Benji's Story

Pet's name: Benji
Adopted by: Regan Landreth
From: SPCA of Texas, Dallas, Texas

Regan, who blogs at The Canary Diaries, sent this story of Benji, her Chihuahua/Dachshund mix. 

I was lucky enough to adopt Benji almost eight years ago. I was a college student with no idea of how being a dog owner could change your life for the better. I had grown up with several different pets, all of which were either rescued from shelters or wandered into our yard and stayed permanently.

Like many people who end up finding a fabulous pet, my then boyfriend (now husband) and I went into the SPCA to “look.” There were so very many dogs, as there are in so many shelters across the country. Benji’s cage was one of the first I went to. An owner who could no longer care for him surrendered him to the shelter. He had such sweet brown eyes and such a calm demeanor. I took him out of his cage and sat on the floor with him. He promptly curled up in my lap and looked up at me. I came to know this as his signature move later. He is a true lap dog. His name at the shelter was Barney, but he was already so serious looking that we wanted to give him a name that had a bit more spunk. I think even then we knew he had more to his personality than he let on.

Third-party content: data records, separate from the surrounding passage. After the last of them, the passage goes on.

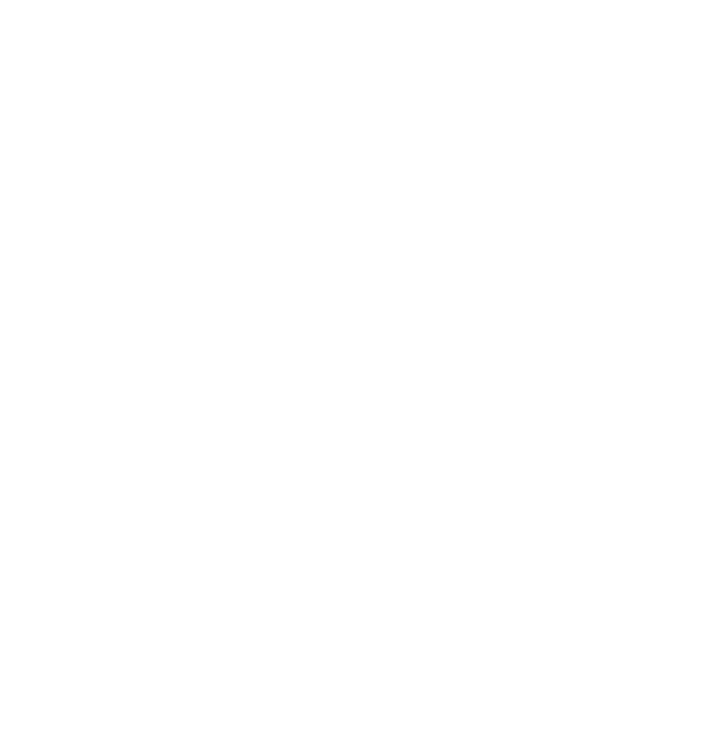
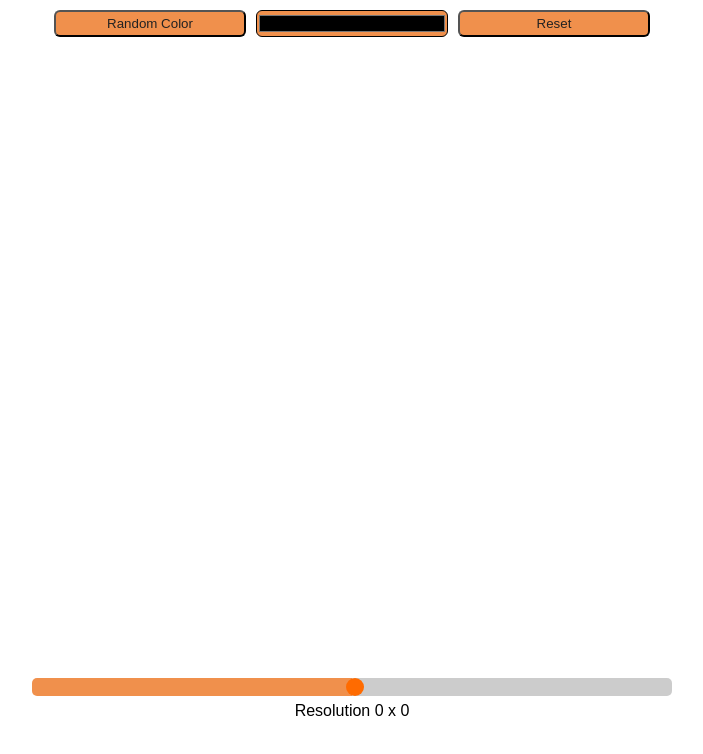
Before and after one commit to FraDev85/Odin-Etch_a_sketch, a plain HTML site: page index.html in a window 1280 px wide. Shown: the whole page, without its empty margins (288-991 px from the left). Drawn offline with Linux system fonts and the light colour scheme.

Commit message:
layout styled

```diff
--- a/index.html
+++ b/index.html
@@ -7,6 +7,16 @@
     <link rel="stylesheet" href="style.css" />
   </head>
   <body>
+    <div class="tools-container">
+      <button id="randomColor">Random Color</button>
+      <input type="color" value="" />
+      <button id="reset">Reset</button>
+    </div>
+    <div class="areaDrawing"></div>
+    <div class="resolutionContainer">
+      <input type="range" id="slider" min="1" max="100" />
+      <p class="slider-value">Resolution <span>0 x 0</span></p>
+    </div>
     <script src="script.js"></script>
   </body>
 </html>
--- a/script.js
+++ b/script.js
@@ -0,0 +1,6 @@
+const slider = document.getElementById("slider");
+
+slider.addEventListener("input", () => {
+  const val = ((slider.value - slider.min) / (slider.max - slider.min)) * 100;
+  slider.style.setProperty("--valore", `${val}%`);
+});
--- a/style.css
+++ b/style.css
@@ -0,0 +1,83 @@
+* {
+  box-sizing: border-box;
+  margin: 0;
+  padding: 0;
+  font-family: Arial, Helvetica, sans-serif;
+}
+
+body {
+  display: flex;
+  flex-direction: column;
+  align-items: center;
+  justify-content: space-between;
+  height: 90vh;
+}
+
+.tools-container {
+  display: flex;
+  width: 100%;
+  justify-content: center;
+  gap: 10px;
+  margin-top: 10px;
+}
+
+.tools-container button,
+.tools-container input {
+  border-radius: 6px;
+  width: 15%;
+  background-color: #f0904c;
+  color: #222;
+}
+
+.tools-container :hover {
+  cursor: pointer;
+}
+
+.resolutionContainer {
+  display: flex;
+  flex-direction: column;
+  gap: 10px;
+  align-items: center;
+  width: 100%;
+}
+
+#slider {
+  -webkit-appearance: none;
+  appearance: none;
+  width: 50%;
+  height: 10px;
+  background-color: #ccc;
+  outline: none;
+  transition: background 0.2s;
+  border-radius: 10px;
+}
+
+#slider:hover {
+  background: #a58f8f;
+}
+
+#slider::-webkit-slider-thumb {
+  -webkit-appearance: none;
+  appearance: none;
+  width: 18px;
+  height: 18px;
+  border-radius: 50%;
+  background: #ff6b00;
+  cursor: pointer;
+  transition: transform 0.2s;
+}
+
+#slider::-webkit-slider-thumb:hover {
+  transform: scale(1.4);
+}
+
+#slider::-webkit-slider-runnable-track {
+  height: auto;
+  background: #ccc;
+  background: linear-gradient(
+    90deg,
+    #f0904c var(--valore, 50%),
+    #ccc var(--valore, 50%)
+  );
+  border-radius: 5px;
+}
```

At first, Benji was very timid. He would bark at everyone, and as he is a Chihuahua and Dachshund mix, he was very territorial of me. But gradually, as he got more accustomed to life with us, he became a little less serious and a little more joyful. He would carefully approach people and lean in for a pat on the head, endearing himself to pretty much anyone he met. Benji loves going for walks, wearing sweaters, snuggling, and playing fetch. He now has a brother and a sister and is a wonderful role model for both of them.

He is the greatest companion, the sweetest dog, and the truest friend. He has taught me responsibility, selflessness, and unconditional love. I say this a lot and my friends laugh, but it’s true, he is one of the best things that ever happened to me.

If you adopted a pet from a shelter or rescue group and you'd like to share his or her story, please email me. I'd love to hear from you!